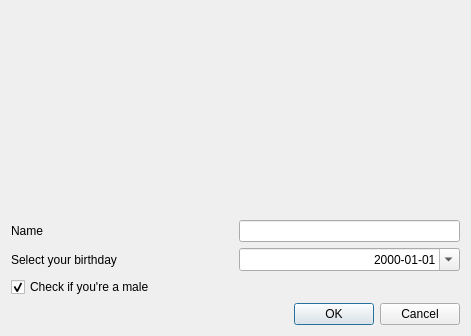
First picture: the form in caloriestracker/ui/frmUsersAdd.ui, repository turulomio/caloriestracker, before the edit.
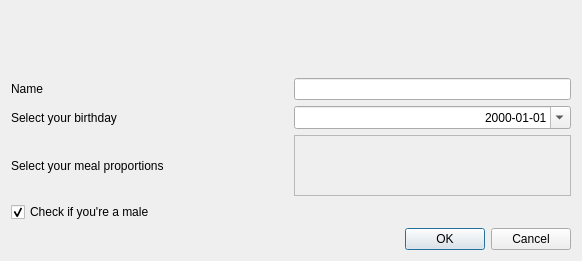
Second picture: the form after the edit. Icons and pictures are not drawn. Custom widgets are drawn as their Qt base class.

Commit message: Updated code to Qt-5.14.1. Added wdgDistributeAmount widget

What changed in the file:
```diff
--- a/caloriestracker/ui/frmUsersAdd.ui
+++ b/caloriestracker/ui/frmUsersAdd.ui
@@ -9,8 +9,8 @@
    <rect>
     <x>0</x>
     <y>0</y>
-    <width>471</width>
-    <height>336</height>
+    <width>582</width>
+    <height>261</height>
    </rect>
   </property>
   <property name="windowTitle">
@@ -97,6 +97,32 @@
        </item>
       </layout>
      </item>
+     <item>
+      <layout class="QHBoxLayout" name="horizontalLayout">
+       <item>
+        <widget class="QLabel" name="label">
+         <property name="text">
+          <string>Select your meal proportions</string>
+         </property>
+        </widget>
+       </item>
+       <item>
+        <widget class="QFrame" name="frame">
+         <property name="frameShape">
+          <enum>QFrame::StyledPanel</enum>
+         </property>
+         <property name="frameShadow">
+          <enum>QFrame::Raised</enum>
+         </property>
+         <layout class="QHBoxLayout" name="horizontalLayout_3">
+          <item>
+           <widget class="wdgDistributeIntegerBetween3" name="wdgDistribute" native="true"/>
+          </item>
+         </layout>
+        </widget>
+       </item>
+      </layout>
+     </item>
      <item>
       <widget class="QCheckBox" name="chkMale">
        <property name="text">
@@ -118,6 +144,14 @@
    </item>
   </layout>
  </widget>
+ <customwidgets>
+  <customwidget>
+   <class>wdgDistributeIntegerBetween3</class>
+   <extends>QWidget</extends>
+   <header location="global">wdgDistributeAmount</header>
+   <container>1</container>
+  </customwidget>
+ </customwidgets>
  <resources>
   <include location="../images/caloriestracker.qrc"/>
  </resources>
```
Left out of the diff: 4 changed lines with no effect on the pictures. The commit also changes 34 other files.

· · · ·

■ TASK STATEMENT
Looking at the entries above, how many lines contain "item"? State the number and nothing more.

■ WRITTEN RESPONSE
12